*** Begin section ***

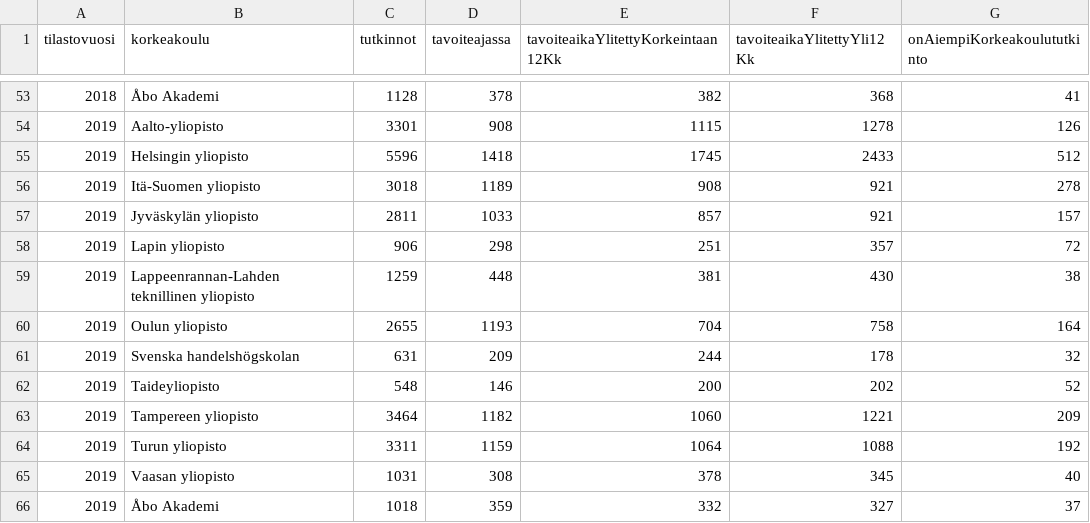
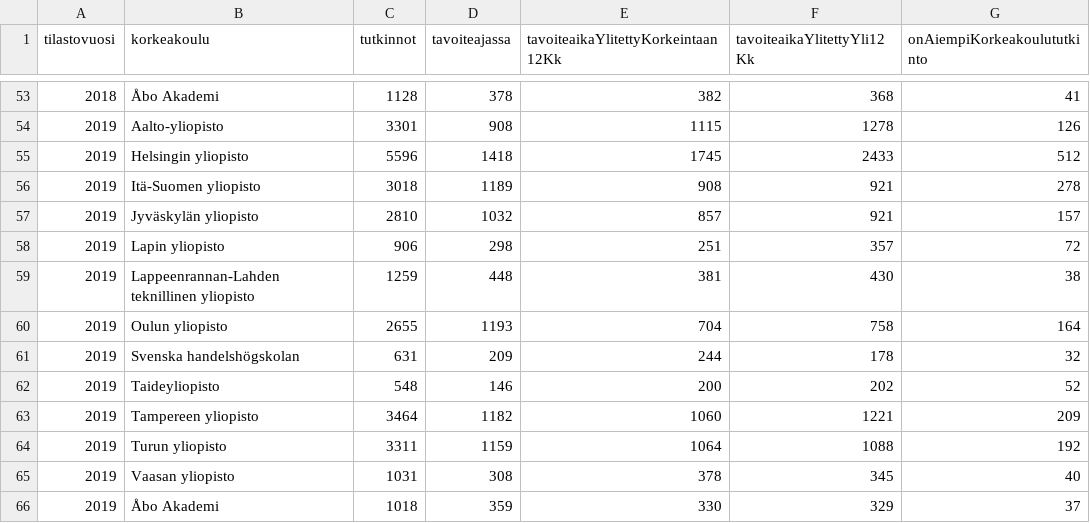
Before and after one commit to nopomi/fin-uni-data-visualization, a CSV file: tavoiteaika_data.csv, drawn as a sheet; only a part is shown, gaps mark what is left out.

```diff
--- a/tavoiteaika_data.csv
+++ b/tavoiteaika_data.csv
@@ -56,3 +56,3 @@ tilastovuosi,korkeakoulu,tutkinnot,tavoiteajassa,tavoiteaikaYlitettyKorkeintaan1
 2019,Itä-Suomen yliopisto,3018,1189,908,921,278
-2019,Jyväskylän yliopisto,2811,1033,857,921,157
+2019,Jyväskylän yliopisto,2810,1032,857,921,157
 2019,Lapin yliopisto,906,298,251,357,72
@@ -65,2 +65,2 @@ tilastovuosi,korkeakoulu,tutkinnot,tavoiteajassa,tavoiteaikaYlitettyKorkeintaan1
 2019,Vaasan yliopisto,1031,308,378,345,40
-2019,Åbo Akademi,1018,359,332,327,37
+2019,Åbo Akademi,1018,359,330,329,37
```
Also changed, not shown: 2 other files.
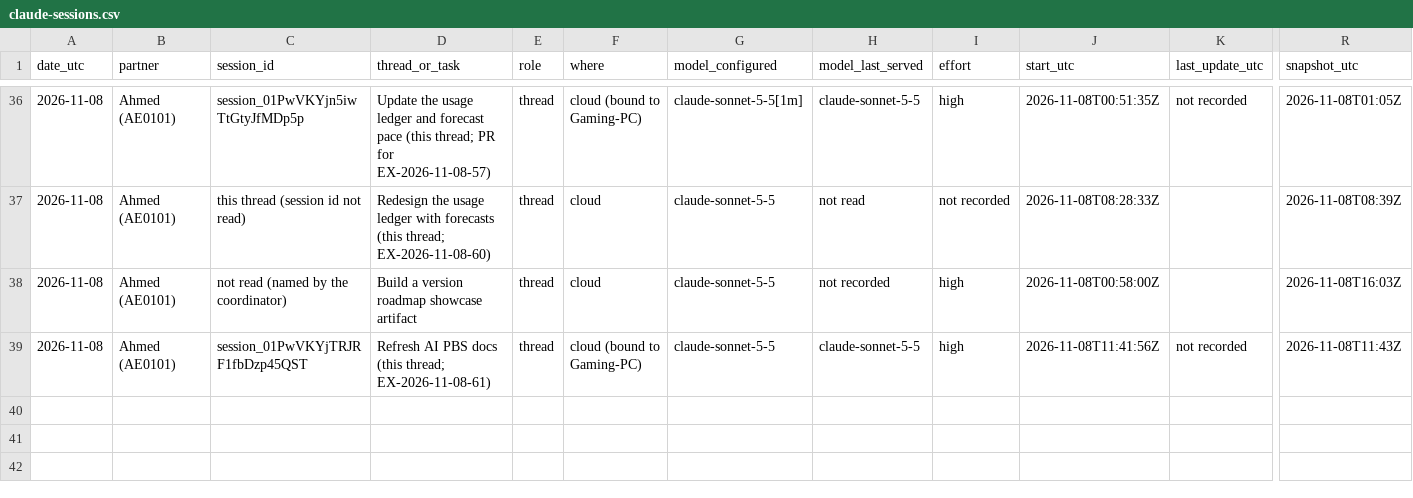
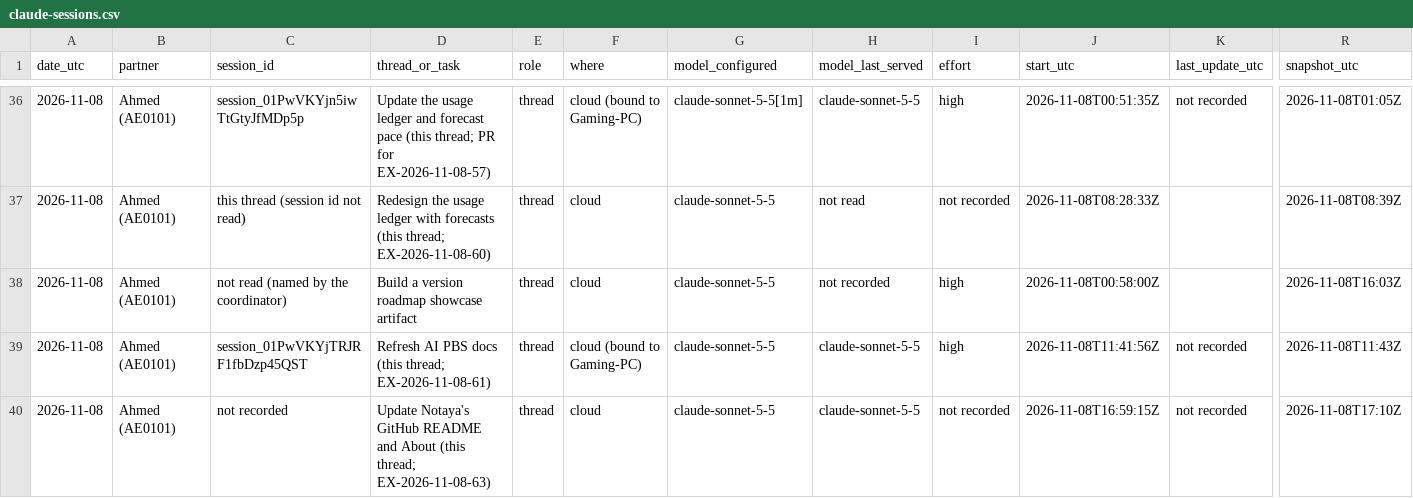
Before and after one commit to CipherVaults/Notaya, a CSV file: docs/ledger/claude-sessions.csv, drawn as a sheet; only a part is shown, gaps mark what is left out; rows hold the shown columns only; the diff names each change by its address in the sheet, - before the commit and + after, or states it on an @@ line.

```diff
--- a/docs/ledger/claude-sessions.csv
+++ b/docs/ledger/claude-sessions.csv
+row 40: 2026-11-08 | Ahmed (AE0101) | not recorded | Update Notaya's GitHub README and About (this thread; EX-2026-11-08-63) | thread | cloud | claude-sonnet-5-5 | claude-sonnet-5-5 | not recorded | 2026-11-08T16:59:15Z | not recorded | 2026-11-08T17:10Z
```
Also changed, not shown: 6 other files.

*** End section ***

§ ASSIGNMENT:
Would you copy out all the data exactly, without the images?

§ REPLY TO THE EXERCISE:
Before and after one commit to nopomi/fin-uni-data-visualization, a CSV file: tavoiteaika_data.csv, drawn as a sheet; only a part is shown, gaps mark what is left out.

```diff
--- a/tavoiteaika_data.csv
+++ b/tavoiteaika_data.csv
@@ -56,3 +56,3 @@ tilastovuosi,korkeakoulu,tutkinnot,tavoiteajassa,tavoiteaikaYlitettyKorkeintaan1
 2019,Itä-Suomen yliopisto,3018,1189,908,921,278
-2019,Jyväskylän yliopisto,2811,1033,857,921,157
+2019,Jyväskylän yliopisto,2810,1032,857,921,157
 2019,Lapin yliopisto,906,298,251,357,72
@@ -65,2 +65,2 @@ tilastovuosi,korkeakoulu,tutkinnot,tavoiteajassa,tavoiteaikaYlitettyKorkeintaan1
 2019,Vaasan yliopisto,1031,308,378,345,40
-2019,Åbo Akademi,1018,359,332,327,37
+2019,Åbo Akademi,1018,359,330,329,37
```
Also changed, not shown: 2 other files.
Before and after one commit to CipherVaults/Notaya, a CSV file: docs/ledger/claude-sessions.csv, drawn as a sheet; only a part is shown, gaps mark what is left out; rows hold the shown columns only; the diff names each change by its address in the sheet, - before the commit and + after, or states it on an @@ line.

```diff
--- a/docs/ledger/claude-sessions.csv
+++ b/docs/ledger/claude-sessions.csv
+row 40: 2026-11-08 | Ahmed (AE0101) | not recorded | Update Notaya's GitHub README and About (this thread; EX-2026-11-08-63) | thread | cloud | claude-sonnet-5-5 | claude-sonnet-5-5 | not recorded | 2026-11-08T16:59:15Z | not recorded | 2026-11-08T17:10Z
```
Also changed, not shown: 6 other files.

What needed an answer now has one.